| Required work |
Each line below with the string "version" should be copied.

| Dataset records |
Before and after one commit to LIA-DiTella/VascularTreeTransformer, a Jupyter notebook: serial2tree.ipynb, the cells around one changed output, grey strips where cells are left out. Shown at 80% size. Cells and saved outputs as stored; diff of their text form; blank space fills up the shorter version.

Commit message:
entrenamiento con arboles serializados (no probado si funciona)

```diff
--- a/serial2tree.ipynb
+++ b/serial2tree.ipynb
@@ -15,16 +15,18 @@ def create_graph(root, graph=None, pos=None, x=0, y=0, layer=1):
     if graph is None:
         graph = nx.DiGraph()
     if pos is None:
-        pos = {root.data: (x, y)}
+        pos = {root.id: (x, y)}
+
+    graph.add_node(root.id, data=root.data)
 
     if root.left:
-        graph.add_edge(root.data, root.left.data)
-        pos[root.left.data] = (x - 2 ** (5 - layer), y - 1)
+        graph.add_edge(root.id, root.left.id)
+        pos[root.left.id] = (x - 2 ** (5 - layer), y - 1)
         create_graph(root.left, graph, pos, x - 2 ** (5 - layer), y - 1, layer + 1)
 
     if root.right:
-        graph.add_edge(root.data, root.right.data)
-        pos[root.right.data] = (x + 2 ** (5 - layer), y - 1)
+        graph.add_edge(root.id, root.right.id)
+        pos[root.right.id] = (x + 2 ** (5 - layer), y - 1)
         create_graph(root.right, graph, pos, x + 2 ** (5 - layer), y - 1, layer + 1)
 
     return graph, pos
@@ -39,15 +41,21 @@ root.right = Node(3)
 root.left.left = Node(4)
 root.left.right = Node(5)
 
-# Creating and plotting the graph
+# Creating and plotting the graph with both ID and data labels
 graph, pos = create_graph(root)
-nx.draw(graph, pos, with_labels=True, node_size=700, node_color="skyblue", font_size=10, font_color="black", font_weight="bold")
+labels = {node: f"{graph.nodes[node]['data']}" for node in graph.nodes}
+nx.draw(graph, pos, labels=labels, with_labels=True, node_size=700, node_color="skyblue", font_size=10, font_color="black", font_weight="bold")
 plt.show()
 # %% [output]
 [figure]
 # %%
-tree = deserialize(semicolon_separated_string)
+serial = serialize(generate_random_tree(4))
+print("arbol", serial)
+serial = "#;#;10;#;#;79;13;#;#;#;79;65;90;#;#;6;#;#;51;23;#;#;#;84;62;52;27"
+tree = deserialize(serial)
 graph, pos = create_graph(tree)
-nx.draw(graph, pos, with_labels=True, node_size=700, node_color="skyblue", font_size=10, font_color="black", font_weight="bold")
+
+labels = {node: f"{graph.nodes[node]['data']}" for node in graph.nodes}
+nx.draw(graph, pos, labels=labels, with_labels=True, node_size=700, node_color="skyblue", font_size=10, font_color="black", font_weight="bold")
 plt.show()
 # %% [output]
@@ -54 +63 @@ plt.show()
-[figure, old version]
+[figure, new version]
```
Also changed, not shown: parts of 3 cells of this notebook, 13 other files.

| Finished exercise |
Before and after one commit to LIA-DiTella/VascularTreeTransformer, a Jupyter notebook: serial2tree.ipynb, the cells around one changed output, grey strips where cells are left out. Shown at 80% size. Cells and saved outputs as stored; diff of their text form; blank space fills up the shorter version.
-[figure, old version]
+[figure, new version]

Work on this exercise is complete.